The Royal Society of Ulster Architects along with JP Corry, recently announced the finalists of a competition for young architects to design an architectural pavilion for Belfast around the theme of ‘comfort’.

Mr. Joyce, who works as a Project Architect for TODD Architects in Belfast designed a pavilion located on a space of land adjacent to the Titanic Visitors Centre in the Titanic Quarter, Belfast.

Mr. Joyce, who works as a Project Architect for TODD Architects in Belfast designed a pavilion located on a space of land adjacent to the Titanic Visitors Centre in the Titanic Quarter, Belfast.

Adam Joyce, a former student of the school, was announced as one of the five finalists.

The competition was established to provide local architects under the age of 40 with an opportunity to showcase their creativity and talent. The award – a luxury weekend away to London for two, a West End show and a visit to the Saint-Gobain Innovation Centre – was presented to the overall winner, Aileen McConaghie by honorary RSUA member, broadcaster and designer, Kevin McCloud at Architecture Night 2016 last Friday evening.

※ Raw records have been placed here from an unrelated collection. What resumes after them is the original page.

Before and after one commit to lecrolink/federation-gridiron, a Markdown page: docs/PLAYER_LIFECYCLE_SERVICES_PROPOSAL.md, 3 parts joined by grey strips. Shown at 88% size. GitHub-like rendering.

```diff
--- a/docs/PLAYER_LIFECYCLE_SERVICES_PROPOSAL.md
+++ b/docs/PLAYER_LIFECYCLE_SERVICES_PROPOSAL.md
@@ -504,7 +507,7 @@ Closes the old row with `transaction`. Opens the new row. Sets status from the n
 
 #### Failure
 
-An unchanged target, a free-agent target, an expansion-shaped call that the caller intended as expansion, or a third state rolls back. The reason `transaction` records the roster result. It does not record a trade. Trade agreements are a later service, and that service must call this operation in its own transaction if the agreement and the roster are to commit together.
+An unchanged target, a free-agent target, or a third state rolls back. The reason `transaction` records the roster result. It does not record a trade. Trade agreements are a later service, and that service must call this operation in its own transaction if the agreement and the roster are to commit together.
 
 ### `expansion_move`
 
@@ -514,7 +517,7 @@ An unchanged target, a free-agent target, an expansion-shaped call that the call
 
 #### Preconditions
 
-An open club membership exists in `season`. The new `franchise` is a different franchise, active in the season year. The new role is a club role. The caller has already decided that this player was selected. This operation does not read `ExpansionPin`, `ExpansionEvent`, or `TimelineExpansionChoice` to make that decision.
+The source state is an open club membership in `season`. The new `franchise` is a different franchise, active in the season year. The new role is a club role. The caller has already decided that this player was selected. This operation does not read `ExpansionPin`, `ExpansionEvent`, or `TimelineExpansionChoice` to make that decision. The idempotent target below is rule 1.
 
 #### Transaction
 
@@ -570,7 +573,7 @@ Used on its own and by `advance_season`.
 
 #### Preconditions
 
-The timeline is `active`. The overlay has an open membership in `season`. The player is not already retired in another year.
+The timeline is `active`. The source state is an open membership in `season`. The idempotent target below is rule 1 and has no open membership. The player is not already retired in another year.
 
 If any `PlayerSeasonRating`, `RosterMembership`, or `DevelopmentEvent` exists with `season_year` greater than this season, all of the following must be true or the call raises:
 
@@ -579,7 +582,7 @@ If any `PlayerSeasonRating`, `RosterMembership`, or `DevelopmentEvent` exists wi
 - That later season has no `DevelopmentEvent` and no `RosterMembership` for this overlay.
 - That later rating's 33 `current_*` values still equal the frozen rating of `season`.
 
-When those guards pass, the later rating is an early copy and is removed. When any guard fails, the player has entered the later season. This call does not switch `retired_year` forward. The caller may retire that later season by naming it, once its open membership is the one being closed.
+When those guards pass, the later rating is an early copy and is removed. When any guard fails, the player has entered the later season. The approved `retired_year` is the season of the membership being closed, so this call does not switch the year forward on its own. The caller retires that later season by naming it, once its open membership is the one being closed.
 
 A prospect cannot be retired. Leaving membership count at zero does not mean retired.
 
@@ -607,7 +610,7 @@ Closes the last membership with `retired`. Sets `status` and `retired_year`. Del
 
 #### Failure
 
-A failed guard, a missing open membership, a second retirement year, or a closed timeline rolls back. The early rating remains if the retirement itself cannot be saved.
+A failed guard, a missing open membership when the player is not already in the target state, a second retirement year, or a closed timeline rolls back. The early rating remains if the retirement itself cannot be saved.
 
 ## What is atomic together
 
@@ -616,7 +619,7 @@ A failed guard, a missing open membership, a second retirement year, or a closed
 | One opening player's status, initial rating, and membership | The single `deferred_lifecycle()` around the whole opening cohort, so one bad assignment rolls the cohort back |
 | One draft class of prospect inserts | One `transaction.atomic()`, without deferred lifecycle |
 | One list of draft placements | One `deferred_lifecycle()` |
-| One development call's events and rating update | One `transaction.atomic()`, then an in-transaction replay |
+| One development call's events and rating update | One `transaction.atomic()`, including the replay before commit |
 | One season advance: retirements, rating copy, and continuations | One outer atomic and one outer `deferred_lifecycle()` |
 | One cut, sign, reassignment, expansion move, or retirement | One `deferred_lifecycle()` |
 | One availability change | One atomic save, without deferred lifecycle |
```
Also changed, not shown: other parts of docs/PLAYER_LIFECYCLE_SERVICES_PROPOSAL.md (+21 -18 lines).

In response to the task, which also had to demonstrate three of the possible five multi-comfort pillars: thermal, audio, visual, indoor air and economic comfort, Adam designed a pavilion located on a space of land adjacent to the Titanic Visitor’s Centre in the Titanic Quarter, Belfast.

Commenting on his design, Adam who works as a Project Architect for TODD Architects in Belfast, explained: “The pavilion acts as a protective structure to the public, and ‘comfort’ is portrayed in a number of ways through the elements of design.

Commenting on his design, Adam Joyce, said: "The pavilion acts as a protective structure to the public, and comfort is portrayed in a number of ways through the elements of design."

Commenting on his design, Adam Joyce, said: "The pavilion acts as a protective structure to the public, and comfort is portrayed in a number of ways through the elements of design."

“My aim was to provide an enhanced and more private enclosure within the two rooms in the plan. The variation of architecture and spatial experiences of the pavilion provide it with a strong identity within its context, promoting interaction with the public.”

Commenting on the competition, Ciarán Fox, Director of RSUA, said: “I wish to convey my congratulations to Aileen on her winning design. The Pavilion Design Competition provided local young architects with the platform to unleash their creativity and to showcase their talent. With Belfast being the only city across Ireland to have been accepted into the worldwide 100 Resilient Cities Network, we thought it would be fitting for the competition to help explore the role of the city’s built environment in addressing climate change.”

Architecture Night was held in the recently decommissioned, former Belfast Telegraph Print Works on Royal Avenue. Along with a showcase of local architecture, guests were treated to food, drink and live music by Duke Special, as well as the BBC’s Mark Simpson as presenter.

Whilst there aren’t plans in place in the current year for the winning design to be constructed, the competition acts as a catalyst for the future inclusion of architectural pavilions in the physical and cultural landscape of Northern Ireland.